Join Maximiliano Firtman for an in-depth discussion in this video Speed index, part of Learning Enterprise Web Application Performance.
- [Presenter] It's time to talk about a very important metric in terms of perception and web performance: speed index. When we are talking about perception and the milestone that we have already covered in this course, sometimes two apps might have same metrics on milestones. But one of the apps feels faster than the other one. For example, two apps might load the ATF content in exactly 1.5 seconds, so both are loading the content in one dot five seconds.
But the question is how and when that content was rendered on the screen. So we can feel it faster or slower. So a speed index defines how much blank content the user has seen on the screen during the loading process. And of course, we don't want the user to see too much blank content. So that leads to speed index, also known as perception speed index. It's a metric that was created by WebPagetest in 2012, so from the tool but now it's available also on other tools.
It indicates how quickly visible parts of the content of a page, above the fold, are populated. So how quickly the website is being rendered. It calculates basically the visual progress of your canvas on a timeline based on filmstrip screenshots. The value is just a numeric value, so it can be 1,000, 5,000, 10,000, 20,000. Usually it's around thousands.
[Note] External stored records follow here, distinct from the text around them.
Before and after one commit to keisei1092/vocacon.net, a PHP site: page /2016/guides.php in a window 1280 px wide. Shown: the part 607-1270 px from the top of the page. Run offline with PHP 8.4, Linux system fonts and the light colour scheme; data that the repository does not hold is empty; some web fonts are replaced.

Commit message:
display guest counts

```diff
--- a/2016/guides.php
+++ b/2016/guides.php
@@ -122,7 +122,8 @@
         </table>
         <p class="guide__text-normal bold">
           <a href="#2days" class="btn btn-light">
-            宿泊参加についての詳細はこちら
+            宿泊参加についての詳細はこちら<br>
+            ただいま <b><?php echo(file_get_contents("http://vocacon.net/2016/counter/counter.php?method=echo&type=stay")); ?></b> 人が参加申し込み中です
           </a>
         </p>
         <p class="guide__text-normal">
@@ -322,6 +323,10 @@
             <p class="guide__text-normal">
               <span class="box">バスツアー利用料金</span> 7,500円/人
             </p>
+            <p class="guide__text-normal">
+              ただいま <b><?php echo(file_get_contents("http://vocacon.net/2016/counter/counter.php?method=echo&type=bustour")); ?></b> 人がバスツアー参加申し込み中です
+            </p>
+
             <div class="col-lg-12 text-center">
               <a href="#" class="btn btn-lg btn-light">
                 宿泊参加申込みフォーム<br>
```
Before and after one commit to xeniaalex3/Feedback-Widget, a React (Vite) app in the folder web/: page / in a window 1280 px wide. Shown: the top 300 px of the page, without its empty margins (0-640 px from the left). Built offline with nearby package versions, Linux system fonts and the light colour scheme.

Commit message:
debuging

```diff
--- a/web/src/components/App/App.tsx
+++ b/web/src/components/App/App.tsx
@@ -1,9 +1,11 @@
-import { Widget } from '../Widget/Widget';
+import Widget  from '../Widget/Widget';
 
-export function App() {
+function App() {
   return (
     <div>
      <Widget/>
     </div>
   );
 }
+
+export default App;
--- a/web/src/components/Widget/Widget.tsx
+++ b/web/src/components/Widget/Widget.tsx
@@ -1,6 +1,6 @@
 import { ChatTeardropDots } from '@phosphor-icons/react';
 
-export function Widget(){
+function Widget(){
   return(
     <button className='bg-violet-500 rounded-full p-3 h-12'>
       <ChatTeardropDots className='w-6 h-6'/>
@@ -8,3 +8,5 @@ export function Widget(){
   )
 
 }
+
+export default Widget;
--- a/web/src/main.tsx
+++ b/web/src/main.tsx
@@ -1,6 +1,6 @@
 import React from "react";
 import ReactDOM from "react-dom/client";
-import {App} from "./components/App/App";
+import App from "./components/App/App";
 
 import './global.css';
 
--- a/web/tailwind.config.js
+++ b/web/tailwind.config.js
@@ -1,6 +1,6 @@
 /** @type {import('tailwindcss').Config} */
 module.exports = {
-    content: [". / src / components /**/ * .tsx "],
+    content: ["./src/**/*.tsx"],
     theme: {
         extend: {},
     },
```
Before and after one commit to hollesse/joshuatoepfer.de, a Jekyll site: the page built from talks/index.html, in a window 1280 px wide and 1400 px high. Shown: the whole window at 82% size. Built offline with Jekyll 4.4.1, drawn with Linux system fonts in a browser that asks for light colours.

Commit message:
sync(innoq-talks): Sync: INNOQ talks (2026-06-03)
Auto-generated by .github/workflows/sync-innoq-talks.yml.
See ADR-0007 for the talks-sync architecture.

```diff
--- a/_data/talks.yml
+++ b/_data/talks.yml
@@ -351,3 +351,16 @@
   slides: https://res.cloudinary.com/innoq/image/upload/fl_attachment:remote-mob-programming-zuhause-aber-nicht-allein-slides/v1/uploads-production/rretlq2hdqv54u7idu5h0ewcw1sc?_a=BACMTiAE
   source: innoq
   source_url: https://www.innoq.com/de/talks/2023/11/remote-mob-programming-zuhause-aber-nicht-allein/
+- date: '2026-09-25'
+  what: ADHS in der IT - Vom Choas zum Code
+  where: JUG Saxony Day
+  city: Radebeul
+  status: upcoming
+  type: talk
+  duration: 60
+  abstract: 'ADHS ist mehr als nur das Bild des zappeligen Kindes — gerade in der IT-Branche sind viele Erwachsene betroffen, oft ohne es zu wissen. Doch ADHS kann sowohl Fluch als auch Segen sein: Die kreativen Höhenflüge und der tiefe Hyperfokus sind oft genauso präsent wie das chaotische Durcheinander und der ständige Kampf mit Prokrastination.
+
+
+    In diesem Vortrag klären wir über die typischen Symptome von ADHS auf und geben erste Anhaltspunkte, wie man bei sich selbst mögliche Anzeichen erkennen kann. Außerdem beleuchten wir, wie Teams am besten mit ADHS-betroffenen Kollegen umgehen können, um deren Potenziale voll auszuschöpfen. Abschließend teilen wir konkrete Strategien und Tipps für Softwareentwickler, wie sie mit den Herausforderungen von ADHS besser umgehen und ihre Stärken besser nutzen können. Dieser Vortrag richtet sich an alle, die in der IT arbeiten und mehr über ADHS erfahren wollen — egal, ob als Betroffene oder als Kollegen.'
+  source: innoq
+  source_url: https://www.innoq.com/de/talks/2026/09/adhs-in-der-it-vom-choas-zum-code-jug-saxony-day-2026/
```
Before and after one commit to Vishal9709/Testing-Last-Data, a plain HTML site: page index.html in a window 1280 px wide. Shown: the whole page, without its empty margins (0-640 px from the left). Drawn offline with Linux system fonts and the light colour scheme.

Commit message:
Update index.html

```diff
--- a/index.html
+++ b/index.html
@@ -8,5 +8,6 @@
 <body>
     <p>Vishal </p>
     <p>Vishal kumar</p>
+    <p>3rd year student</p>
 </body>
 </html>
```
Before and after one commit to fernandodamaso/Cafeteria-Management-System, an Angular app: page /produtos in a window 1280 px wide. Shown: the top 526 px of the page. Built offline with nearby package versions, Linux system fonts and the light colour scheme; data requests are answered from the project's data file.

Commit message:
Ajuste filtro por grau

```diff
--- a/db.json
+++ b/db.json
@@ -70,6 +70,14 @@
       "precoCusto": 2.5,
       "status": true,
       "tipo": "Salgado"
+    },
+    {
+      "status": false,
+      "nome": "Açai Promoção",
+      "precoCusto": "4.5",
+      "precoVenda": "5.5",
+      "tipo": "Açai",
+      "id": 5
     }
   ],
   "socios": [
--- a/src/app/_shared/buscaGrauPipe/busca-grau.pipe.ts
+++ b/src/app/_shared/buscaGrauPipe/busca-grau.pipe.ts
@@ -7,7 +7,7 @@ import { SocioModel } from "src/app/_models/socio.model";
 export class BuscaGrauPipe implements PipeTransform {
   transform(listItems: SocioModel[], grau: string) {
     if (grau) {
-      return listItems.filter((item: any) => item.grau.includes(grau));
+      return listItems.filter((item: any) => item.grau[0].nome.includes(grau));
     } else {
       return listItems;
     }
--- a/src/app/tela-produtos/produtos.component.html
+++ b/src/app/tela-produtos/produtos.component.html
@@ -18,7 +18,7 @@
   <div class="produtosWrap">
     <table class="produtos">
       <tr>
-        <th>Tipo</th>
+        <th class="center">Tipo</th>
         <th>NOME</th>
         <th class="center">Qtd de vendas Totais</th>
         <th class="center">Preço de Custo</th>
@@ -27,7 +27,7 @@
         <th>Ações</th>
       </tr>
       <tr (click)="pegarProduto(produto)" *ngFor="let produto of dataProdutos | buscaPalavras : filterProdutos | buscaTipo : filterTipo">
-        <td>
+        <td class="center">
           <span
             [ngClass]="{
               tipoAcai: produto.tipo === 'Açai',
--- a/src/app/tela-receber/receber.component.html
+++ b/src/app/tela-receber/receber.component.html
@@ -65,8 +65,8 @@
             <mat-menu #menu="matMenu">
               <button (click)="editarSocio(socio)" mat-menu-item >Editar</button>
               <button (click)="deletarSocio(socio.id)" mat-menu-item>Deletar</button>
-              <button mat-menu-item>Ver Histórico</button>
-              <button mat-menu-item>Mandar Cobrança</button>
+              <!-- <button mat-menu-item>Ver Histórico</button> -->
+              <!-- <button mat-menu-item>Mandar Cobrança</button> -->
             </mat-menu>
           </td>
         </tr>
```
It's viewport dependent, so that means that you will not get the same speed index on a mobile device, on a tablet, on the same mobile device, on landscape, or on a desktop.
So we can calculate more than one speed index. The idea is to get the minimum possible value here because it measures the blank content. How much blank the user is seeing on the screen. Usually a 1,500 speed index is the goal. So if you are around 1,500 that means your website feels fast enough. Just to give you an idea, a non-optimized website or web app usually is around 15,000 so in an optimized one it's around 1,500.
So how to calculate speed index. We take screenshots over the timeline, for example, using the filmstrip view that we have on some tools. Then we define the last screenshot as 100%, so that's the final result. Then we go back on each screenshot and calculate the percentage of completeness and we do a graph with that. For example, here we can see the visual progress graph over amazon.com.
So you can see on the x-axis, we're talking about time in seconds. And on the y-axis, we're talking about visual progress in percentage. So it will always go from zero to 100. And of course at the end, the graphed line will always end at 100, and it always is start at zero. And the idea is that here we will see at different seconds in the timeline, the percentage of completeness.
So we can see that here, at two seconds, 25% of the website was rendered. We're just talking about the ATF content here. Then 63% of the content was rendered at 2.7 seconds, and finally 99% of the final content was rendered at eight seconds. So this is the graph. Speed index measures the area above the curve, so basically here it's that area.
So that's basically how much blank the user has seen on the screen during the loading process. Here we have two examples that both loads in five seconds. So they have the same base load time. Five seconds. But one feels faster. So because if you look at the graph, the second one starts render at two seconds, and the first one is rendering something but just 2% at three seconds.
So again, both look the same if you just take milestone timings, but when we are looking at the speed index, one is better than the other. For example, this is the first one. You can see that the first one has this graph, and remember we are measuring the area above the line. And on the next one, we can see that that area is smaller because we have more content in less time.
Even if we are still talking about the same five seconds. So typically there are two kinds of lines here when you're doing this graph. And optimized websites and web apps look like this. They start rendering nothing and the curve goes like this. So if you have something like this, it means you are not optimized. So we don't want this We want something like this. We want to render as much as possible as soon as possible.
So we want these kind of graphs. So sometimes it's about rearranging on the HTML or changing priorities. And of course, later in this course, we will talk more about that. How to improve this, how to get the better speed index. But now we need to understand what the speed index is, and why is it so important when we are talking about perception and performance. So then our goal is to have a speed index of 1,500. That's an acceptable amount of blank the user sees when loading the page.
If we have a higher value, then there is room for improvement.
- Web performance optimization (WPO)
- Charts and metrics for measuring performance
- Measuring performance on different platforms and networks
- Measuring tools
- Optimizing networks, parsing, rendering, and images
- Improving recurrent user performance and interactions